We know that twins can be either identical or fraternal. They can of course also be triplets or quadruplets as well as conjoined or chimeric. But for the sake of simplicity and brevity, we shall simply look at the twins we are more likely to encounter or perhaps give birth during our lives – identical twins and fraternal twins.

Identical twins are indeed fascinating – seeing two people that are mirror images of each other is quite something. For us unique human beings, these natural carbon copies of each other challenge our concept of “uniqueness”.  We expect people to be different and not to be exact replicas of each other. But twins are actually very different – they have different personalities and abilities and are clearly distinguishable on a level of personality. In some cases, even fraternal twins may be strikingly similar or indistinguishable- if they are of the same sex of course.

Conception of Twins

Identical twins are conceived when a female ovum is fertilized by a male egg. The egg then splits into two forming two twins. Each new individual carries a copy of identical genetic material given the fact that they developed from the same single fertilized egg.

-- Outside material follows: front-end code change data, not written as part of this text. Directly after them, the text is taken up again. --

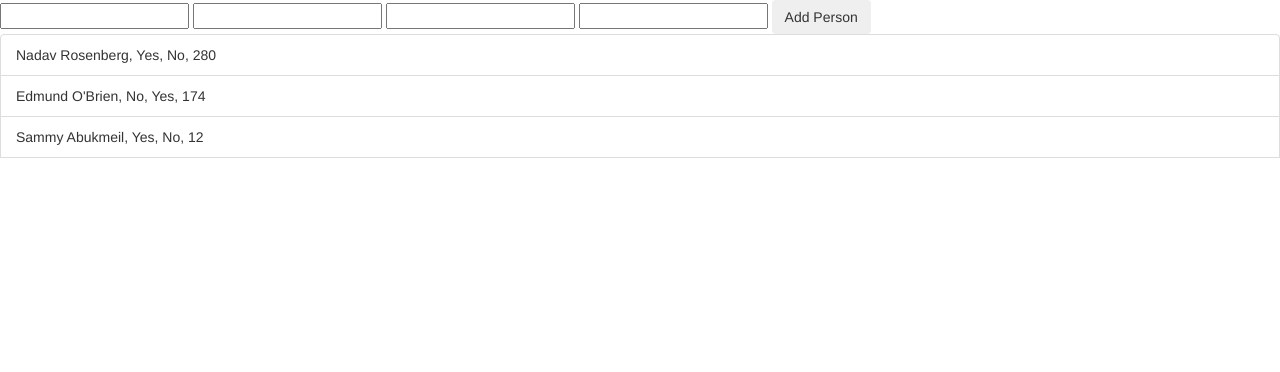
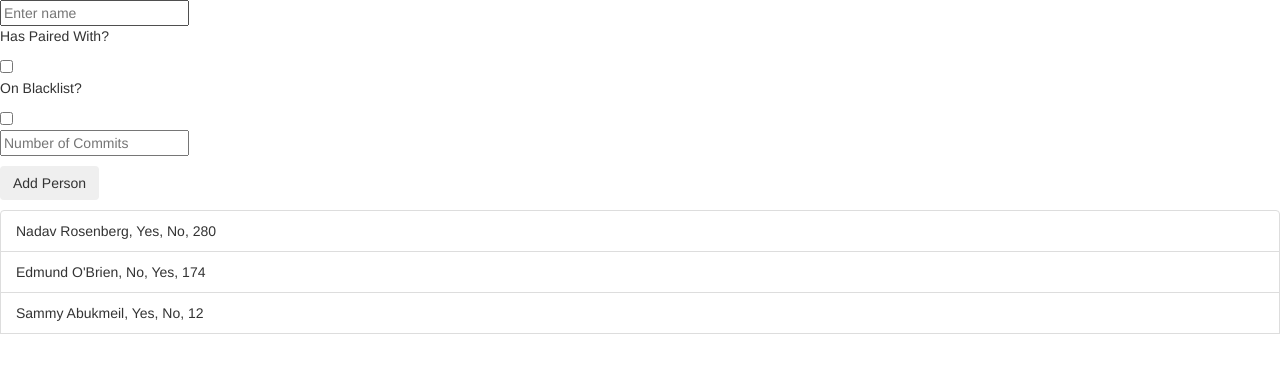
Before and after one commit to Nadav-Rosenberg/MakerMix-Frontend, a website: page index.html in a window 1280 px wide. Drawn offline with nearby package versions, Linux system fonts and the light colour scheme; some packages are replaced by stand-ins of ours.

Commit message:
Edited html formatting

```diff
--- a/index.html
+++ b/index.html
@@ -11,10 +11,12 @@
   <body>
     <footer>
       <form class="form-horizontal">
-        <input type="text" name="nameOfPerson">
-        <input type="check-box" name="hasPairedWith">
-        <input type="check-box" name="isblackList">
-        <input type="text" name="numberOfCommits">
+        <input type="text" name="nameOfPerson" placeholder="Enter name">
+        <p> Has Paired With?</p> <input type="checkbox" name="hasPairedWith">
+        <p> On Blacklist?</p> <input type="checkbox" name="isblackList">
+        <p>
+        <input type="text" name="numberOfCommits"placeholder="Number of Commits">
+        <p>
         <button class="btn">Add Person</button>
       </form>
       <ul class="list-group">
```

Scientifically, identical twins are referred to as monozygotic twins.

Fraternal twins, that form about 75% of the total incidence rate for fraternal and identical twins, are formed in when two ova are fertilized by two sperm cells. Normally, women only release one egg during their cycle, in some cases, they may however, release two or sometimes more eggs. In some cases, if the mother has had intimate encounters with more than one male, she may conceive fraternal twins with different daddies. Although uncommon, this phenomenon does occur and is known as heteropaternal superfecundation.

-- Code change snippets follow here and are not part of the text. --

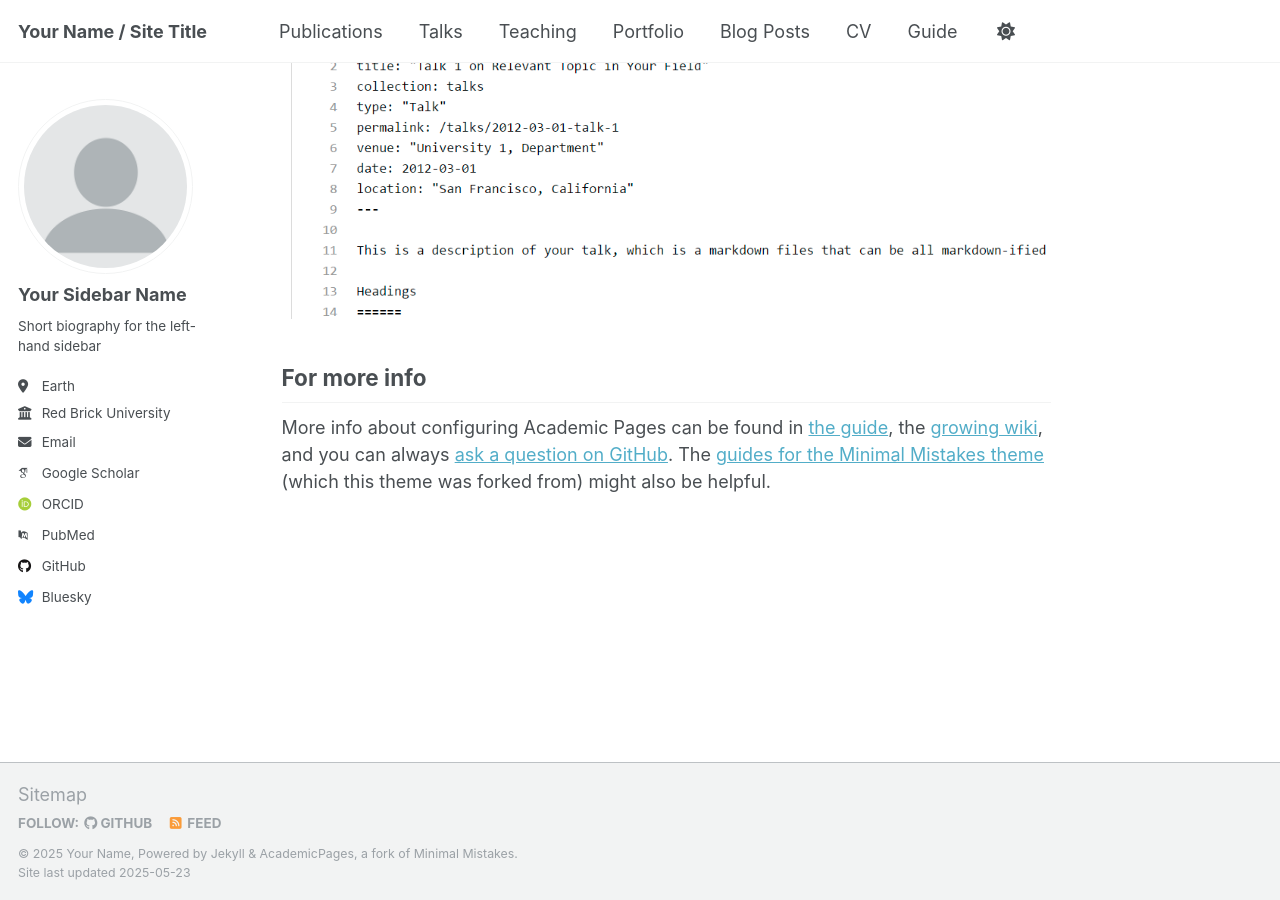
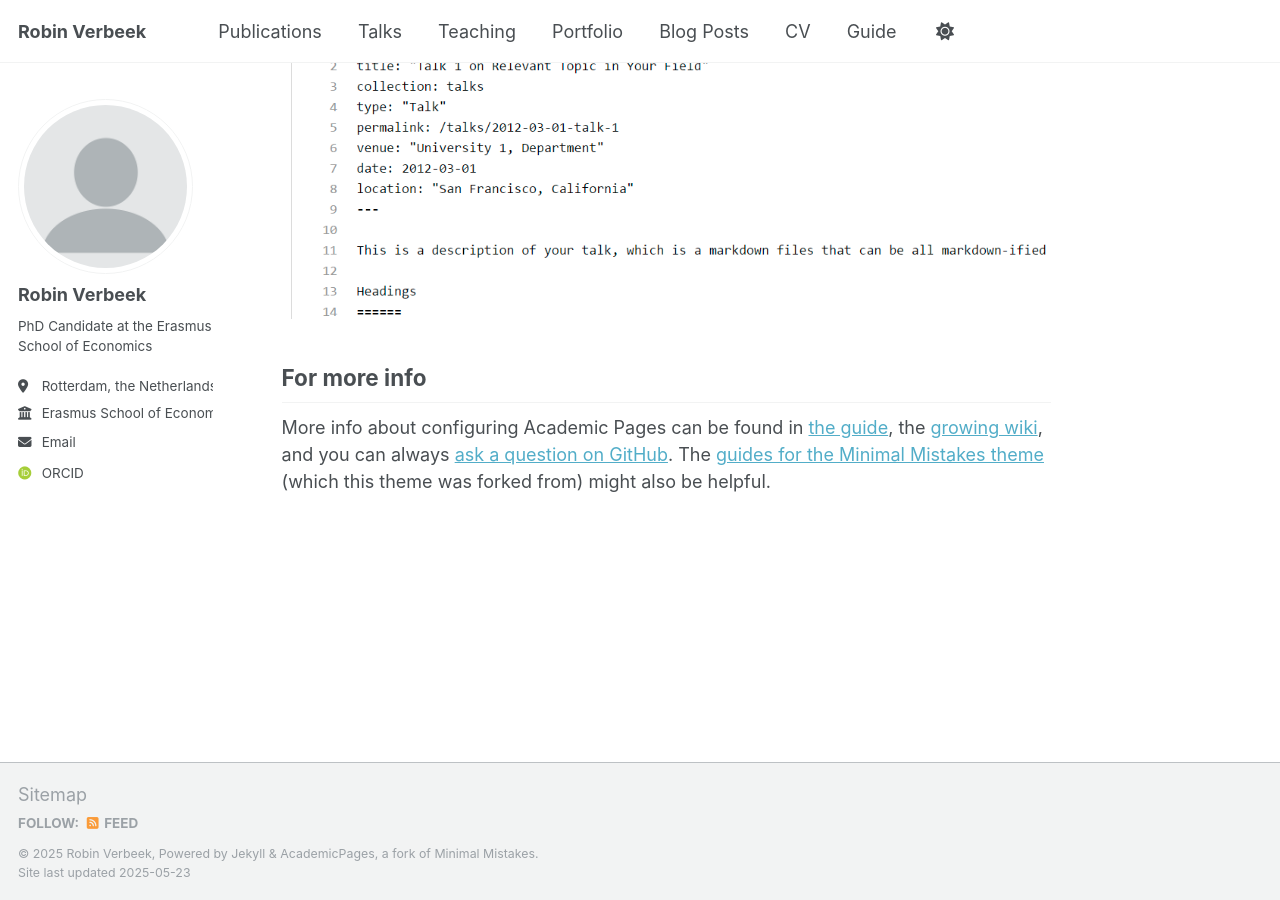
Before and after one commit to RobinV1/robinv1.github.io, a Jekyll site: the page built from _pages/about.md, in a window 1280 px wide and 900 px high, scrolled down 2636 px. Built offline with Jekyll 4.4.1, drawn with Linux system fonts in a browser that asks for light colours; some web fonts are replaced.

Commit message:
Update _config.yml

```diff
--- a/_config.yml
+++ b/_config.yml
@@ -9,11 +9,11 @@
 # Basic Site Settings
 locale                   : "en-US"
 site_theme               : "default"
-title                    : "Your Name / Site Title"
+title                    : "Robin Verbeek"
 title_separator          : "-"
-name                     : &name "Your Name"
-description              : &description "personal description"
-url                      : https://academicpages.github.io # the base hostname & protocol for your site e.g. "https://[your GitHub username].github.io" or if you already have some other page hosted on Github then use "https://[your GitHub username].github.io/[Your Repo Name]"
+name                     : &name "Robin Verbeek"
+description              : &description "I am a PhD Candidate at the Erasmus School of Economics. The main focus of my PhD is on mental health."
+url                      : https://robinV1.github.io # the base hostname & protocol for your site e.g. "https://[your GitHub username].github.io" or if you already have some other page hosted on Github then use "https://[your GitHub username].github.io/[Your Repo Name]"
 baseurl                  : "" # the subpath of your site, e.g. "/blog"
 repository               : "academicpages/academicpages.github.io"
 
@@ -23,22 +23,22 @@ repository               : "academicpages/academicpages.github.io"
 author:
   # Biographic information
   avatar           : "profile.png"
-  name             : "Your Sidebar Name"
-  pronouns         : # example: "she/her"
-  bio              : "Short biography for the left-hand sidebar"
-  location         : "Earth"
-  employer         : "Red Brick University"
+  name             : "Robin Verbeek"
+  pronouns         :
+  bio              : "PhD Candidate at the Erasmus School of Economics"
+  location         : "Rotterdam, the Netherlands"
+  employer         : "Erasmus School of Economics"
   uri              : # URL
-  email            : "none@example.org"
+  email            : "verbeek@ese.eur.nl"
 
   # Academic websites
   academia         : # URL
   arxiv            : # URL - Update with the correct link to your profile
-  googlescholar    : "https://scholar.google.com/citations?user=PS_CX0AAAAAJ"
+  googlescholar    : # URL
   impactstory      : # URL
-  orcid            : "http://orcid.org/yourorcidurl"
+  orcid            : "https://orcid.org/0009-0003-0124-6782"
   semantic         : # URL
-  pubmed           : "https://www.ncbi.nlm.nih.gov/pubmed/?term=john+snow"
+  pubmed           : # URL
   researchgate     : # URL
   scopus           : # URL
 
@@ -46,12 +46,12 @@ author:
   bitbucket        : # Username - Update with your username on the site
   codepen          : # Username
   dribbble         : # Username
-  github           : "academicpages"
+  github           : # "RobinV1"
   kaggle           : # Username
   stackoverflow    : # User number or user number and name (i.e., use "1" or "1/jeff-atwood")
 
   # Social media
-  bluesky          : "bsky.app" # Replace this with you Bluesky username
+  bluesky          : # Replace this with you Bluesky username
   facebook         : # Username
   flickr           : # Username
   foursquare       : # Username
```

Twin DNA testing

Sometimes parents or twins themselves want to determine with 100% accuracy whether they are fraternal or identical. Today, twin zygosity DNA testing is available to help twins or parents of twins get the answers they need. Twin tests are normally done by means of at home kits. All the twins need to do is provide their DNA samples by rubbing the buccal swabs they find inside the kit inside their mouth for around ten or fifteen seconds. Once they have done this, they will need to fill in some forms authorizing the DNA test. Following, they can post their samples for analysis and wait for their results. The results will show the twin’s DNA profiles and display the genetic markers tested for each twin. Of course, if the twins are monozygotic (identical) then they will have matching DNA profiles. If they are dizygotic twins, their DNA profiles will be similar but not the same.

But why would anyone want a twins DNA test?

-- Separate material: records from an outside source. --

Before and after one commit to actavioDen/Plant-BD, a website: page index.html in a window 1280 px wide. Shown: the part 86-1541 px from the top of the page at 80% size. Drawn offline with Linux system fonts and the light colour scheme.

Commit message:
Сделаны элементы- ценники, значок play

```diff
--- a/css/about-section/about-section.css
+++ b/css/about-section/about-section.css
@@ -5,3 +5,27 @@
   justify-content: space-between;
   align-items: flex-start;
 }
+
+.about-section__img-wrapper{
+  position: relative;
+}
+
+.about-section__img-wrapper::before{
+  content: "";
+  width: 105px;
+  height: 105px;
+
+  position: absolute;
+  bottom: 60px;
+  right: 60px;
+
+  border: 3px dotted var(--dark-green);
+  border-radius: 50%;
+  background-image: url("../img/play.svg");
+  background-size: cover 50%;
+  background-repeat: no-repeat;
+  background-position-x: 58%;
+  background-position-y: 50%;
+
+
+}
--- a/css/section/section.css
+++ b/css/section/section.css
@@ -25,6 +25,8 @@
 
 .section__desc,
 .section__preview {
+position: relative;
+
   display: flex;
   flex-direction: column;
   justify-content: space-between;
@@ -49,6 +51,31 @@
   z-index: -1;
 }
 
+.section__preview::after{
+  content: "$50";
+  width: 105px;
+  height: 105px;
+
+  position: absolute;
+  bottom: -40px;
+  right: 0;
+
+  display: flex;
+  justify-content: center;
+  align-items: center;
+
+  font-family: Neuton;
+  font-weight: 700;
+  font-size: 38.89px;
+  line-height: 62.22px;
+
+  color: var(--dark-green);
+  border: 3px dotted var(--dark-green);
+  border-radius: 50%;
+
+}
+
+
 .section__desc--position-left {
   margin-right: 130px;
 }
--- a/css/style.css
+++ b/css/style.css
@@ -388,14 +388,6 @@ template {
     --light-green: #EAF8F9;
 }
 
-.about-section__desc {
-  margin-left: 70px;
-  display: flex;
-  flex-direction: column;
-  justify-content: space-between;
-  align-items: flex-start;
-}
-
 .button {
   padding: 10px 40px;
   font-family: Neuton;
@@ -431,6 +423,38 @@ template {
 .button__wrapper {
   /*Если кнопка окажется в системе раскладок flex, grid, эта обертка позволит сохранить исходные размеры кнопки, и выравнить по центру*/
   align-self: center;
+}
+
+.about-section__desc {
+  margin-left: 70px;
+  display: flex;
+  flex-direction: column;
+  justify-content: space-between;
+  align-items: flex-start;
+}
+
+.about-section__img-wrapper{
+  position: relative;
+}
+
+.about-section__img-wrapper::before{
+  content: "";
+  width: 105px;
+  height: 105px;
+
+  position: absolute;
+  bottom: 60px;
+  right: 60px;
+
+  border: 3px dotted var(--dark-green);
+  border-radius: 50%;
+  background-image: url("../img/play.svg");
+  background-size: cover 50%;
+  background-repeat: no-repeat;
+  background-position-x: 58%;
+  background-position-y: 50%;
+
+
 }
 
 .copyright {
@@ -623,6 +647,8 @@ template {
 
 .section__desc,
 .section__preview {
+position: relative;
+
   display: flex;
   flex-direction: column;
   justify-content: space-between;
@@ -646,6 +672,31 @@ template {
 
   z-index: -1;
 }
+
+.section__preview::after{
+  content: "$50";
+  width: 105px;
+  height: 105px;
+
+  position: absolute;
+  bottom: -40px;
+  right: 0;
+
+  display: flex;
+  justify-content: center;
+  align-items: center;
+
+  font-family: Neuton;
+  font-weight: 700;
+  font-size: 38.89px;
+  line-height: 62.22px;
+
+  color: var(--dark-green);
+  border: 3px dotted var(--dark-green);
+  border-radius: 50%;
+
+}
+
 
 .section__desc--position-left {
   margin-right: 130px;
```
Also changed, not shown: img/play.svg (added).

Perhaps because fraternal twins can sometimes look so strikingly similar that you might wrongly assume them to be identical. But there are other reasons.

Organ transplants amongst identical twins have a higher chance of success than when the transplant takes place between normal siblings or close relatives. The chance of organ rejection is greatly reduced in monozygotic twins because their immune systems do not perceive organs donated from each other as “alien” and thus, do not trigger the autoimmune response. Many times doctors do not need to administer an immunosuppressant or even carry out any type of tissue typing to ensure compatibility between the organ and the receiver. Besides this, identical twins also have an identical blood group which means they are ideal donors for each other.

Twin DNA testing is not a common DNA test, especially given the low incidence rate of twins (be they identical or fraternal). The test can however, help to confirm whether the twin siblings are identical or not which in turn can be useful in those rare instances where a blood transfusion or organ transplant is required.